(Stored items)

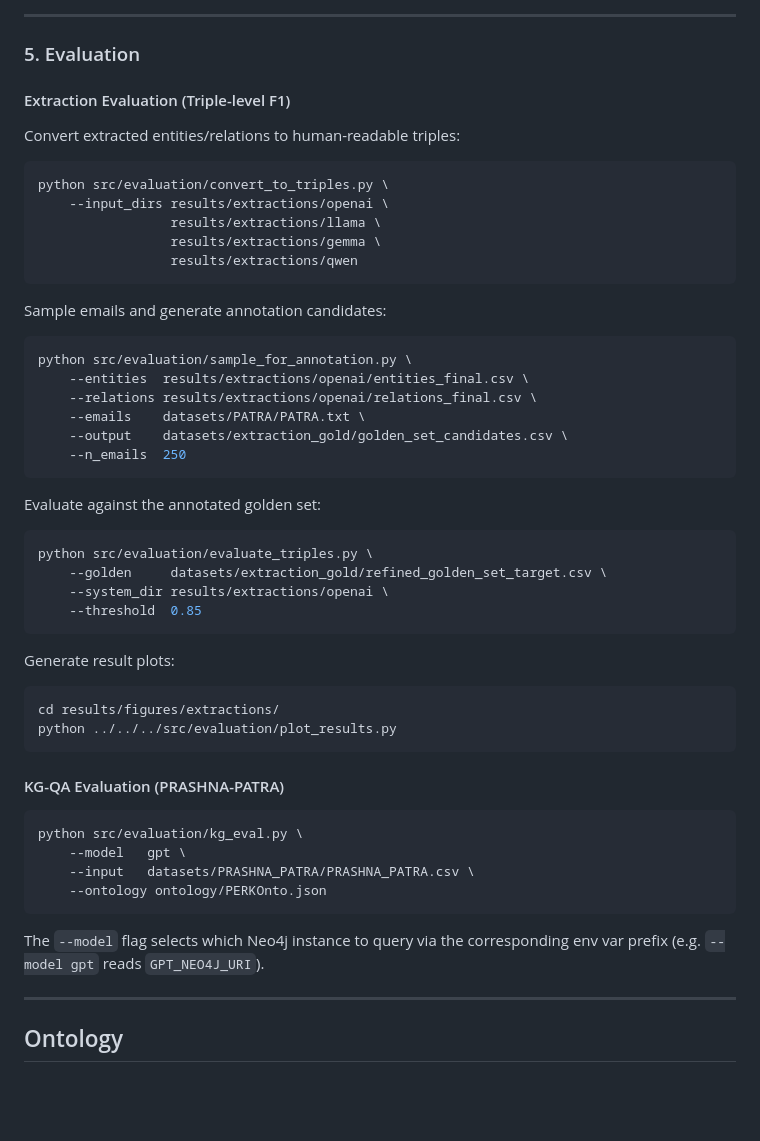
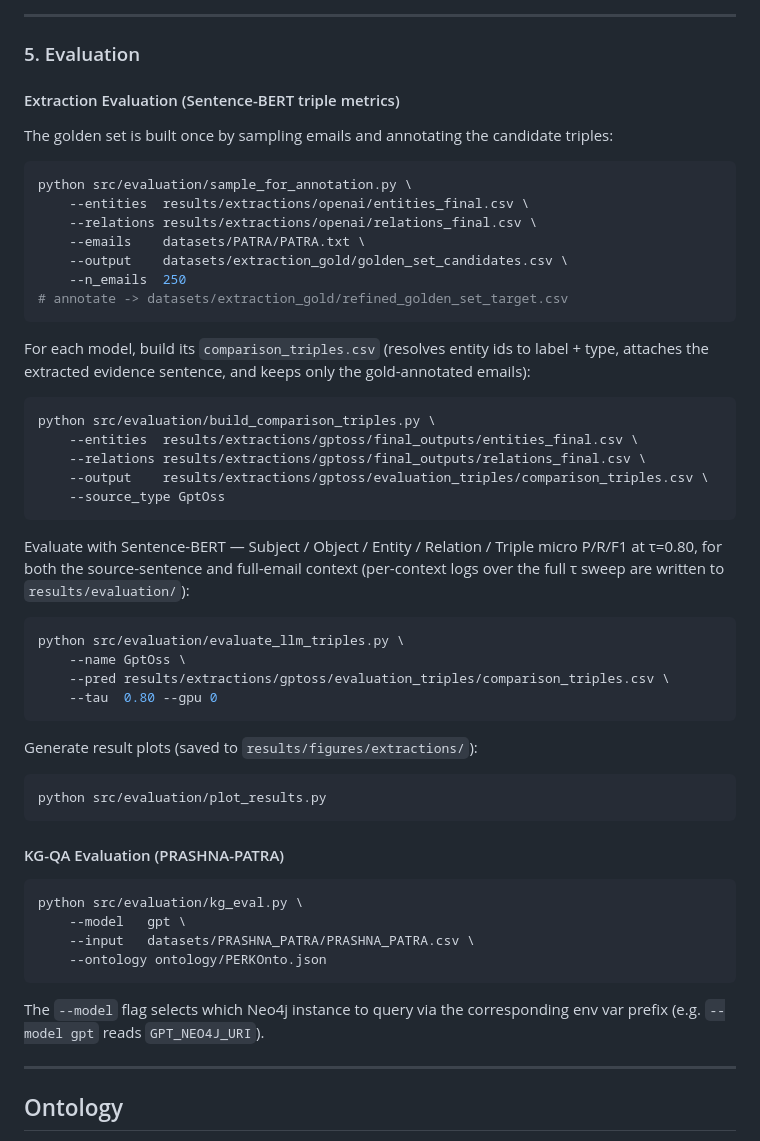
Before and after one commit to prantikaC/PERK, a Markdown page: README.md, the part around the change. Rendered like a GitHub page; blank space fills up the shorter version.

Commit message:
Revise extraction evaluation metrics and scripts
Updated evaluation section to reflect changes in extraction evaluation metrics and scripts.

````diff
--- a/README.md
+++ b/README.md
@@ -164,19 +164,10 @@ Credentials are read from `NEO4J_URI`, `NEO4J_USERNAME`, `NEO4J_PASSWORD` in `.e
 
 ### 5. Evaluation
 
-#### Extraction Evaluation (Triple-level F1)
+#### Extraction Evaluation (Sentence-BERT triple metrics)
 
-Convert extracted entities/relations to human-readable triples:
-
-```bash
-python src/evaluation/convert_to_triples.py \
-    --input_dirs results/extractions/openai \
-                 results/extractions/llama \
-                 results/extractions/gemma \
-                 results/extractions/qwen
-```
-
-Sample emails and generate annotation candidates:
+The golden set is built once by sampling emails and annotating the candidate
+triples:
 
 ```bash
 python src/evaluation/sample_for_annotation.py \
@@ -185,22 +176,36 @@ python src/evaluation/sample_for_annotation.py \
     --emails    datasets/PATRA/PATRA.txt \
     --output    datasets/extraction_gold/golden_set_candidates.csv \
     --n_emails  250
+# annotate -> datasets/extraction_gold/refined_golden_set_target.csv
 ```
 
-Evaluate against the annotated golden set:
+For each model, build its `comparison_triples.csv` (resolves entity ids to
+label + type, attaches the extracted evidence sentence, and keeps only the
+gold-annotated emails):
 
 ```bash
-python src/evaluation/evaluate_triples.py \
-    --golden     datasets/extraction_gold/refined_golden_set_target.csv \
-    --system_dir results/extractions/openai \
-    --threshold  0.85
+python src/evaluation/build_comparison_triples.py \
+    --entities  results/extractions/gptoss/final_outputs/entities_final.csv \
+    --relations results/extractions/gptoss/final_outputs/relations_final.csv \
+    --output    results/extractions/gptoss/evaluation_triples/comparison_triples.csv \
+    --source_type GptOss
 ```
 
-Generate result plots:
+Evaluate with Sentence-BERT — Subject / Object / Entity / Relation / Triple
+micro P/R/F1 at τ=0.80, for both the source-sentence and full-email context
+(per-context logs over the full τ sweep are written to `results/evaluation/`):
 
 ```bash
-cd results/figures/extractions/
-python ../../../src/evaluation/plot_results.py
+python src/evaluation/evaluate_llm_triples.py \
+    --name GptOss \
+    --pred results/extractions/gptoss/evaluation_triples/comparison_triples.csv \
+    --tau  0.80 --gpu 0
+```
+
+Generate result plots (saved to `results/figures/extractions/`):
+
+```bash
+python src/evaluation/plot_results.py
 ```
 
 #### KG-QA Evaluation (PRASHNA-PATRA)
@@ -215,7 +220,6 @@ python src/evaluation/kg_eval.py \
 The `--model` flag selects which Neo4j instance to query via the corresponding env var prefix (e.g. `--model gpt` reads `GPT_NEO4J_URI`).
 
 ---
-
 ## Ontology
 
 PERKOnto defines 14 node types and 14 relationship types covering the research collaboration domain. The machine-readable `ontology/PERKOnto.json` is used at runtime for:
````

...

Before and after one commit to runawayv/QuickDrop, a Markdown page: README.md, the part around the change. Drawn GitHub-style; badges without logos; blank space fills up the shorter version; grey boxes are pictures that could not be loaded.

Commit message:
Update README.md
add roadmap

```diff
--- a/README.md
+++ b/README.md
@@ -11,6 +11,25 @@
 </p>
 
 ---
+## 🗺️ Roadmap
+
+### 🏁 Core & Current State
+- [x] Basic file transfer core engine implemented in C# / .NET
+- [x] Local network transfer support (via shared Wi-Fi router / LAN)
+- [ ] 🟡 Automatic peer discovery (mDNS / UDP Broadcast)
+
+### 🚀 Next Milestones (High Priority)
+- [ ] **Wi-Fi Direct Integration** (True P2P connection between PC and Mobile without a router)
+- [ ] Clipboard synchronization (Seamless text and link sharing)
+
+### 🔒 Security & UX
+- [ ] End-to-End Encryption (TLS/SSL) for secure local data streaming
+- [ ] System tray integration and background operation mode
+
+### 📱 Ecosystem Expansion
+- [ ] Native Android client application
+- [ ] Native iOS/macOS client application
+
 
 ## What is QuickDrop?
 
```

#### PROBLEM DESCRIPTION:
The answer must be a single number: how many lines in the data contain the string "datasets"?

#### ANSWER TO THE PROBLEM:
4